"It means a lot," said Hansbrough, who finished fifth in the voting for the award last year. "I was in just in such a great situation with coaches and teammates. I feel like I've improved so much."
He earned 4,653 points in the voting to beat out second-place Michael Beasley of Kansas State (4,402), who was followed by Kevin Love of UCLA (3,021), D.J. Augustin of Texas (2,266) and Stephen Curry of Davidson (1,936).
More than 1,000 national media and college basketball experts cast votes based on players' regular and postseason performances, character and academic performance.

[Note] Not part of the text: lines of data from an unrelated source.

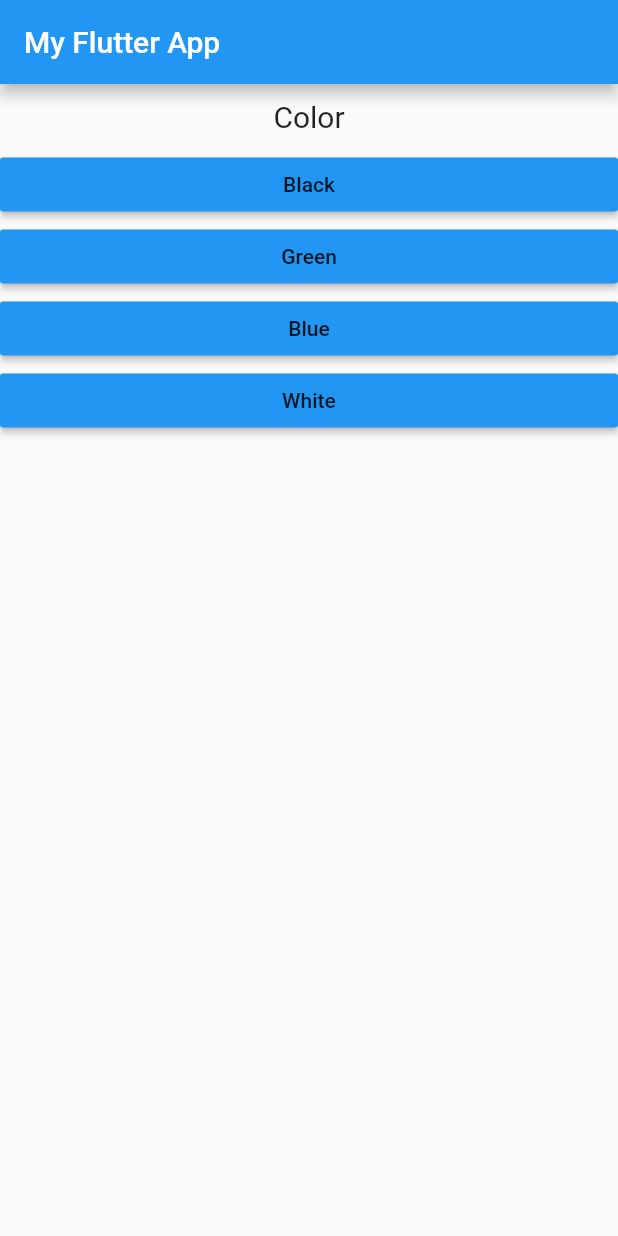
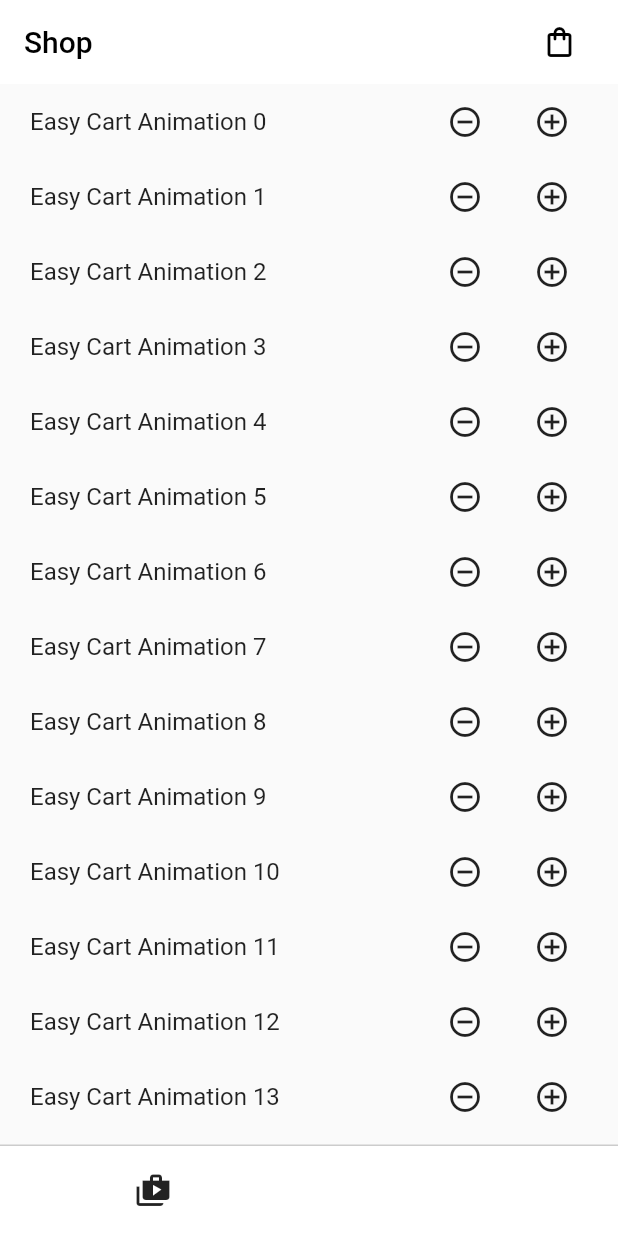
Before and after one commit to ShariyarAbeer/Flutter_App, a Flutter app: the screen it shows after launch, on a phone screen of 412 x 824 dp. Run offline on Flutter 3.47's test engine with Material 2 defaults, Android fonts, the phone set to English and light mode, and no system bars.

Commit message:
CartAnimation add on home

```diff
--- /dev/null
+++ b/lib/home.dart
@@ -0,0 +1,310 @@
+import 'package:flutter/material.dart';
+import 'package:flutterapp/CartAnimation.dart';
+
+class Home extends StatefulWidget {
+  const Home({Key key}) : super(key: key);
+
+  @override
+  _HomeState createState() => _HomeState();
+}
+
+class _HomeState extends State<Home> {
+  GlobalKey _key = GlobalKey();
+  Offset _endOffset;
+  @override
+  void initState() {
+    super.initState();
+    WidgetsBinding.instance.addPostFrameCallback((c) {
+      // Get the location of the "shopping cart"
+      _endOffset = (_key.currentContext.findRenderObject() as RenderBox)
+          .localToGlobal(Offset.zero);
+    });
+  }
+
+  @override
+  Widget build(BuildContext context) {
+    return Scaffold(
+      appBar: AppBar(
+        iconTheme: IconThemeData(color: Colors.black),
+        backgroundColor: Colors.white,
+        elevation: 0.0,
+        title: Text(
+          "Shop",
+          style: TextStyle(color: Colors.black),
+        ),
+        actions: [
+          Padding(
+            padding: const EdgeInsets.only(right: 15.0),
+            child: IconButton(
+                onPressed: () {}, icon: Icon(Icons.shopping_bag_outlined)),
+          )
+        ],
+      ),
+      body: Column(
+        children: <Widget>[
+          Expanded(
+            child: ListView.builder(
+              itemBuilder: (BuildContext context, int index) {
+                return Container(
+                  padding: EdgeInsets.symmetric(horizontal: 20),
+                  height: 50,
+                  child: Row(
+                    children: <Widget>[
+                      Expanded(
+                        child: Text(
+                          'Easy Cart Animation $index',
+                          style: TextStyle(fontSize: 16),
+                        ),
+                      ),
+                      Builder(
+                        builder: (context) {
+                          return IconButton(
+                            icon: Icon(Icons.remove_circle_outline),
+                            onPressed: () {
+                              // Get the position of the current widget when clicked, and pass in overlayEntry
+                              var _overlayEntry = OverlayEntry(builder: (_) {
+                                RenderBox box = context.findRenderObject();
+                                var offset = box.localToGlobal(Offset.zero);
+                                return
+                                    // EasyCartAnimation(
+                                    //   startPosition: _endOffset,
+                                    //   endPosition: offset,
+                                    //   height: 14,
+                                    //   width: 14,
+                                    //   color: Colors.blue,
+                                    //   dxCurveAnimation: 55,
+                                    //   dyCurveAnimation: 250,
+                                    //   opacity: 0.5,
+                                    // );
+                                    CartAnimation(
+                                  startPosition: _endOffset,
+                                  endPosition: offset,
+                                  height: 50,
+                                  width: 50,
+                                  color: Colors.blue,
+                                  dxCurveAnimation: 55,
+                                  dyCurveAnimation: 250,
+                                  opacity: 0.9,
+                                  image:
+                                      "https://upload.wikimedia.org/wikipedia/commons/thumb/b/b6/Image_created_with_a_mobile_phone.png/1200px-Image_created_with_a_mobile_phone.png",
+                                );
+                              });
+                              // Show Overlay
+                              Overlay.of(context).insert(_overlayEntry);
+                              // wait for the animation to end
+                              Future.delayed(Duration(milliseconds: 800), () {
+                                _overlayEntry.remove();
+                                _overlayEntry = null;
+                              });
+                            },
+                          );
+                        },
+                      ),
+                      SizedBox(
+                        width: 10,
+                      ),
+                      Builder(
+                        builder: (context) {
+                          return IconButton(
+                            icon: Icon(Icons.add_circle_outline),
+                            onPressed: () {
+                              // Get the position of the current widget when clicked, and pass in overlayEntry
+                              var _overlayEntry = OverlayEntry(builder: (_) {
+                                RenderBox box = context.findRenderObject();
+                                var offset = box.localToGlobal(Offset.zero);
+                                return
+                                    // Container(
+                                    //   child: Column(
+                                    //     children: [
+                                    //       Text("data"),
+                                    //       EasyCartAnimation(
+                                    //         startPosition: offset,
+                                    //         endPosition: _endOffset,
+                                    //         height: 24,
+                                    //         width: 24,
+                                    //         color: Colors.red,
+                                    //         dxCurveAnimation: 250,
+                                    //         dyCurveAnimation: 50,
+                                    //         opacity: 0.5,
+                                    //       ),
+                                    //     ],
+                                    //   ),
+                                    // );
+
+                                    // Text("as");
+                                    //     EasyCartAnimation(
+                                    //   startPosition: offset,
+                                    //   endPosition: _endOffset,
+                                    //   height: 24,
+                                    //   width: 24,
+                                    //   color: Colors.red,
+                                    //   dxCurveAnimation: 250,
+                                    //   dyCurveAnimation: 50,
+                                    //   opacity: 0.5,
+                                    // );
+                                    CartAnimation(
+                                  startPosition: offset,
+                                  endPosition: _endOffset,
+                                  height: 50,
+                                  width: 50,
+                                  color: Colors.red,
+                                  dxCurveAnimation: 250,
+                                  dyCurveAnimation: 50,
+                                  opacity: 0.9,
+                                  image:
+                                      "https://upload.wikimedia.org/wikipedia/commons/thumb/b/b6/Image_created_with_a_mobile_phone.png/1200px-Image_created_with_a_mobile_phone.png",
+                                );
+                              });
+                              // Show Overlay
+                              Overlay.of(context).insert(_overlayEntry);
+                              // wait for the animation to end
+                              Future.delayed(Duration(milliseconds: 800), () {
+                                _overlayEntry.remove();
+                                _overlayEntry = null;
+                              });
+                            },
+                          );
+                        },
+                      ),
+                    ],
+                  ),
+                );
+              },
+              itemCount: 100,
+            ),
+          ),
+          Container(
+            height: 1,
+            color: Colors.grey.withOpacity(0.5),
+          ),
+          Container(
+            height: 60,
+            color: Colors.white,
+            child: Row(
+              children: <Widget>[
+                Padding(
+                  padding: EdgeInsets.only(left: 90),
+                  child: Icon(
+                    Icons.shop_two,
+                    key: _key,
+                  ),
+                )
+              ],
+            ),
+          )
+        ],
+      ),
+      // Column(
+      //   children: <Widget>[
+      //     Expanded(
+      //       child: ListView.builder(
+      //         itemBuilder: (BuildContext context, int index) {
+      //           return Container(
+      //             padding: EdgeInsets.symmetric(horizontal: 20),
+      //             height: 50,
+      //             child: Row(
+      //               children: <Widget>[
+      //                 Expanded(
+      //                   child: Text(
+      //                     'Easy Cart Animation $index',
+      //                     style: TextStyle(fontSize: 16),
+      //                   ),
+      //                 ),
+      //                 // Builder(
+      //                 //   builder: (context) {
+      //                 //     return IconButton(
+      //                 //       icon: Icon(Icons.remove_circle_outline),
+      //                 //       onPressed: () {
+      //                 //         // Get the position of the current widget when clicked, and pass in overlayEntry
+      //                 //         var _overlayEntry = OverlayEntry(builder: (_) {
+      //                 //           RenderBox box =
+      //                 //               context.findRenderObject() ;
+      //                 //           var offset = box.localToGlobal(Offset.zero);
+      //                 //           return EasyCartAnimation(
+      //                 //             startPosition: _endOffset,
+      //                 //             endPosition: offset,
+      //                 //             height: 14,
+      //                 //             width: 14,
+      //                 //             color: Colors.blue,
+      //                 //             dxCurveAnimation: 55,
+      //                 //             dyCurveAnimation: 250,
+      //                 //             opacity: 0.5,
+      //                 //           );
+      //                 //         });
+      //                 //         // Show Overlay
+      //                 //         Overlay.of(context)!.insert(_overlayEntry);
+      //                 //         // wait for the animation to end
+      //                 //         Future.delayed(Duration(milliseconds: 800), () {
+      //                 //           _overlayEntry.remove();
+      //                 //           _overlayEntry = false as OverlayEntry;
+      //                 //         });
+      //                 //       },
+      //                 //     );
+      //                 //   },
+      //                 // ),
+      //                 // SizedBox(
+      //                 //   width: 10,
+      //                 // ),
+      //                 // Builder(
+      //                 //   builder: (context) {
+      //                 //     return IconButton(
+      //                 //       icon: Icon(Icons.add_circle_outline),
+      //                 //       onPressed: () {
+      //                 //         // Get the position of the current widget when clicked, and pass in overlayEntry
+      //                 //         var _overlayEntry = OverlayEntry(builder: (_) {
+      //                 //           RenderBox? box =
+      //                 //               context.findRenderObject() as RenderBox?;
+      //                 //           var offset = box!.localToGlobal(Offset.zero);
+      //                 //           return EasyCartAnimation(
+      //                 //             startPosition: offset,
+      //                 //             endPosition: _endOffset,
+      //                 //             height: 14,
+      //                 //             width: 14,
+      //                 //             color: Colors.blue,
+      //                 //             dxCurveAnimation: 250,
+      //                 //             dyCurveAnimation: 50,
+      //                 //             opacity: 0.5,
+      //                 //           );
+      //                 //         });
+      //                 //         // Show Overlay
+      //                 //         Overlay.of(context)!.insert(_overlayEntry);
+      //                 //         // wait for the animation to end
+      //                 //         Future.delayed(Duration(milliseconds: 800), () {
+      //                 //           _overlayEntry.remove();
+      //                 //           _overlayEntry = false as OverlayEntry;
+      //                 //         });
+      //                 //       },
+      //                 //     );
+      //                 //   },
+      //                 // ),
+      //               ],
+      //             ),
+      //           );
+      //         },
+      //         itemCount: 100,
+      //       ),
+      //     ),
+      //     Container(
+      //       height: 1,
+      //       color: Colors.grey.withOpacity(0.5),
+      //     ),
+      //     Container(
+      //       height: 60,
+      //       color: Colors.white,
+      //       child: Row(
+      //         children: <Widget>[
+      //           Padding(
+      //             padding: EdgeInsets.only(left: 20),
+      //             child: Icon(
+      //               Icons.shop_two,
+      //               key: _key,
+      //             ),
+      //           )
+      //         ],
+      //       ),
+      //     )
+      //   ],
+      // ),
+    );
+  }
+}
--- a/lib/main.dart
+++ b/lib/main.dart
@@ -2,6 +2,8 @@ import 'package:flutter/material.dart';
 
 import './quiz.dart';
 import './result.dart';
+import 'home.dart';
+import 'shop.dart';
 
 void main() => runApp(MyApp());
 
@@ -41,19 +43,16 @@ class _MyAppState extends State<MyApp> {
     },
   ];
 
-  var _totalScore= 0;
+  var _totalScore = 0;
 
-  void _reStart(){
-
+  void _reStart() {
     setState(() {
       _totalScore = 0;
       numberIndex = 0;
     });
-
   }
 
   void tapButton(int score) {
-
     _totalScore += score;
 
     setState(() {
@@ -65,18 +64,21 @@ class _MyAppState extends State<MyApp> {
   @override
   Widget build(BuildContext context) {
     return MaterialApp(
-      home: Scaffold(
-        appBar: AppBar(
-          title: Text("My Flutter App"),
-        ),
-        body: numberIndex < numberList.length
-            ? Quiz(
-                number: numberList,
-                numberIndex: numberIndex,
-                tapButton: tapButton,
-              )
-            : Result(_totalScore,_reStart),
-      ),
+      // home: Shop(),
+      home: Home(),
     );
+
+    // Scaffold(
+    //   appBar: AppBar(
+    //     title: Text("My Flutter App"),
+    //   ),
+    //   body: numberIndex < numberList.length
+    //       ? Quiz(
+    //           number: numberList,
+    //           numberIndex: numberIndex,
+    //           tapButton: tapButton,
+    //         )
+    //       : Result(_totalScore,_reStart),
+    // ),
   }
 }
```
Also changed, not shown: lib/CartAnimation.dart (added, +104 -0 lines), lib/shop.dart (added, +84 -0 lines), pubspec.lock.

Unlike most player of the year awards, votes could be cast as late as the NCAA Tournament's regional round.
Hansbrough led the Atlantic Coast Conference in scoring (22.8) and rebounding (10.3) as the Tar Heels (36-2) were ranked No. 1 for all but six weeks this season and went to the Final Four.

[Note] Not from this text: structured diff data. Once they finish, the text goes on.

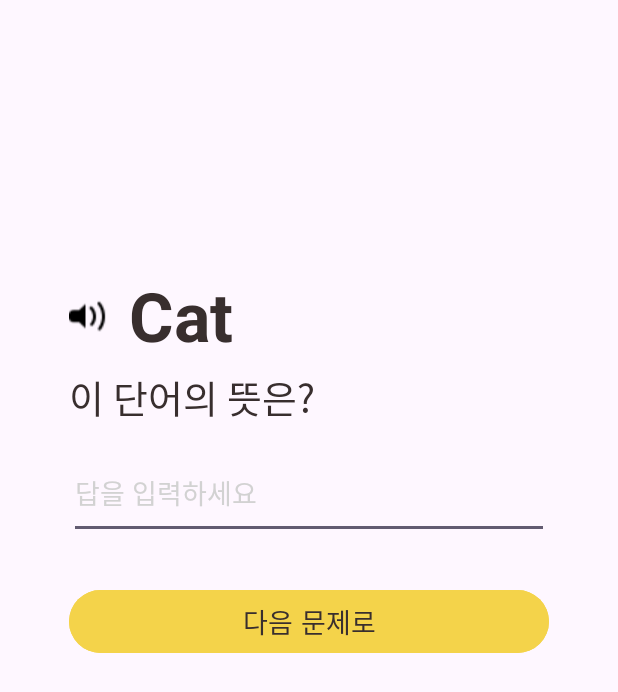
After one commit to girin-sj/memorycat, an Android app: the QuizMainActivity screen opened directly, with no data from a screen before it, on a phone screen of 412 x 824 dp. The commit adds this screen. Shown: the top 692 px of the screen. Run offline under Robolectric (Android 15) with nearby library versions, the phone set to English and light mode, and no system bars.

Commit message:
quiz xml 작성
레이아웃 4개 작성(아직 activity 이동과 recycler view는 구현 안됨)

```diff
--- /dev/null
+++ b/app/src/main/java/com/example/memorycat/QuizMainActivity.kt
@@ -0,0 +1,11 @@
+package com.example.memorycat
+
+import androidx.appcompat.app.AppCompatActivity
+import android.os.Bundle
+
+class QuizMainActivity : AppCompatActivity() {
+    override fun onCreate(savedInstanceState: Bundle?) {
+        super.onCreate(savedInstanceState)
+        setContentView(R.layout.activity_quiz_main)
+    }
+}
--- /dev/null
+++ b/app/src/main/res/layout/activity_quiz_main.xml
@@ -0,0 +1,55 @@
+<?xml version="1.0" encoding="utf-8"?>
+<LinearLayout
+    xmlns:android="http://schemas.android.com/apk/res/android"
+    xmlns:app="http://schemas.android.com/apk/res-auto"
+    xmlns:tools="http://schemas.android.com/tools"
+    android:layout_width="match_parent"
+    android:layout_height="match_parent"
+    android:orientation="vertical"
+    android:paddingTop="180dp"
+    android:gravity="center_horizontal"
+    tools:context=".QuizMainActivity">
+    <LinearLayout
+        android:layout_width="320dp"
+        android:layout_height="wrap_content"
+        android:orientation="vertical">
+        <LinearLayout
+            android:layout_width="match_parent"
+            android:layout_height="wrap_content"
+            android:orientation="horizontal">
+            <ImageView
+                android:layout_width="30dp"
+                android:layout_height="62dp"
+                android:layout_marginRight="10dp"
+                android:src="@drawable/voice"/>
+            <TextView
+                android:layout_width="match_parent"
+                android:layout_height="wrap_content"
+                android:text="Cat"
+                android:textStyle="bold"
+                android:textSize="45sp"
+                android:textColor="@color/mainblack"/>
+        </LinearLayout>
+        <TextView
+            android:layout_width="match_parent"
+            android:layout_height="wrap_content"
+            android:layout_marginTop="3dp"
+            android:text="이 단어의 뜻은?"
+            android:textSize="25sp"
+            android:textColor="@color/mainblack"/>
+        <EditText
+            android:layout_width="320dp"
+            android:layout_height="60dp"
+            android:layout_marginTop="15dp"
+            android:text="답을 입력하세요"
+            android:textColor="@color/graylight"/>
+        <Button
+            android:layout_width="320dp"
+            android:layout_height="50dp"
+            android:layout_marginTop="30dp"
+            android:backgroundTint="@color/yellow"
+            android:text="다음 문제로"
+            android:textColor="@color/mainblack"
+            android:textSize="18sp"/>
+    </LinearLayout>
+</LinearLayout>
```
Also changed, not shown: app/src/main/AndroidManifest.xml (+9 -0 lines), app/src/main/java/com/example/memorycat/MyAdapter.kt (added, +75 -0 lines), app/src/main/java/com/example/memorycat/QuizNoteActivity.kt (added, +26 -0 lines), app/src/main/java/com/example/memorycat/QuizResultActivity.kt (added, +11 -0 lines), app/src/main/res/layout/activity_quiz_note.xml (added, +45 -0 lines), app/src/main/res/layout/activity_quiz_result.xml (renamed from app/src/main/res/layout/activity_quiz_start.xml, +9 -9 lines), app/src/main/res/layout/item_note.xml (added, +16 -0 lines), app/src/main/res/drawable/quiznote.png (added), app/src/main/res/drawable/quizresult.png (added), app/src/main/res/drawable/quizstart.png (renamed from app/src/main/res/drawable/testStart.png), app/src/main/res/drawable/voice.png (added).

The NCAA title was the one trophy he was denied, which may influence his decision whether to forgo his senior season and enter the NBA draft. He has revealed very little about his plans for next season.
"I haven't decided," Hansbrough said. "I just haven't really had time. It's been so quick after the season. I haven't had time to get everything under control."

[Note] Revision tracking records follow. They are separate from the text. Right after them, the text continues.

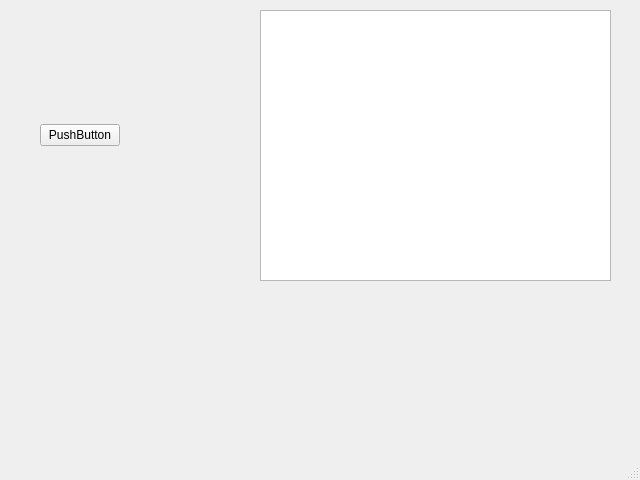
Old version of the form mainWindow.ui in the repository wldld/exportToEXcel.
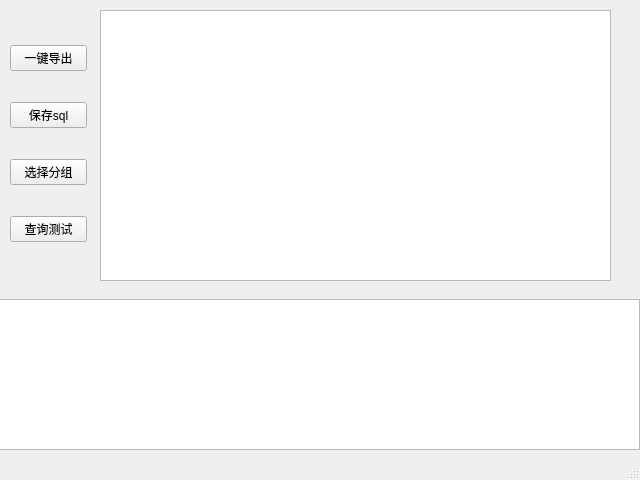
New version of the form.

Commit message: 细微修改

Diff of the .ui file:
```diff
--- a/mainWindow.ui
+++ b/mainWindow.ui
@@ -29,28 +29,77 @@
       <height>151</height>
      </rect>
     </property>
-    <layout class="QVBoxLayout" name="verticalLayout_2"/>
+    <layout class="QVBoxLayout" name="verticalLayout_2">
+     <item>
+      <widget class="QTextEdit" name="message_print"/>
+     </item>
+    </layout>
    </widget>
    <widget class="QWidget" name="verticalLayoutWidget">
     <property name="geometry">
      <rect>
-      <x>40</x>
-      <y>10</y>
-      <width>191</width>
+      <x>10</x>
+      <y>20</y>
+      <width>77</width>
       <height>251</height>
      </rect>
     </property>
     <layout class="QVBoxLayout" name="verticalLayout">
      <item>
-      <widget class="QPushButton" name="pushButton">
+      <widget class="QPushButton" name="btn_export">
+       <property name="enabled">
+        <bool>true</bool>
+       </property>
        <property name="sizePolicy">
         <sizepolicy hsizetype="Fixed" vsizetype="Fixed">
          <horstretch>0</horstretch>
          <verstretch>0</verstretch>
         </sizepolicy>
        </property>
+       <property name="layoutDirection">
+        <enum>Qt::LeftToRight</enum>
+       </property>
        <property name="text">
-        <string>PushButton</string>
+        <string>一键导出</string>
+       </property>
+      </widget>
+     </item>
+     <item>
+      <widget class="QPushButton" name="btn_save">
+       <property name="sizePolicy">
+        <sizepolicy hsizetype="Fixed" vsizetype="Fixed">
+         <horstretch>0</horstretch>
+         <verstretch>0</verstretch>
+        </sizepolicy>
+       </property>
+       <property name="text">
+        <string>保存sql</string>
+       </property>
+      </widget>
+     </item>
+     <item>
+      <widget class="QPushButton" name="btn_chose">
+       <property name="sizePolicy">
+        <sizepolicy hsizetype="Fixed" vsizetype="Fixed">
+         <horstretch>0</horstretch>
+         <verstretch>0</verstretch>
+        </sizepolicy>
+       </property>
+       <property name="text">
+        <string>选择分组</string>
+       </property>
+      </widget>
+     </item>
+     <item>
+      <widget class="QPushButton" name="btn_queary">
+       <property name="sizePolicy">
+        <sizepolicy hsizetype="Fixed" vsizetype="Fixed">
+         <horstretch>0</horstretch>
+         <verstretch>0</verstretch>
+        </sizepolicy>
+       </property>
+       <property name="text">
+        <string>查询测试</string>
        </property>
       </widget>
      </item>
@@ -59,9 +108,9 @@
    <widget class="QWidget" name="horizontalLayoutWidget">
     <property name="geometry">
      <rect>
-      <x>260</x>
+      <x>100</x>
       <y>10</y>
-      <width>351</width>
+      <width>511</width>
       <height>271</height>
      </rect>
     </property>
```
Left out of the diff: 2 changed lines with no effect on the pictures. The commit also changes 2 other files.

Hansbrough said he wasn't setting any hard deadlines, but said he plans to return to school and talk to Tar Heels coach Roy Williams.
"After a week or so we'll see what happens," he said.
Hansbrough joined Phil Ford (1978), Michael Jordan (1984) and Antawn Jamison (1998) as national players of the year from North Carolina.
Hansbrough more than assured he will have his jersey retired in Chapel Hill along with those three and James Worthy.
For a North Carolina men's player to have his jersey retired, he must win at least one of six national player of the year awards: The Associated Press, the U.S. Basketball Writers Association, the National Association of Basketball Coaches, Sporting News, the Naismith Award and the Wooden Award.
Hansbrough has won all six.
"It would be nice to win them all over again next year, but still I have to improve a lot and make some decisions," Hansbrough said.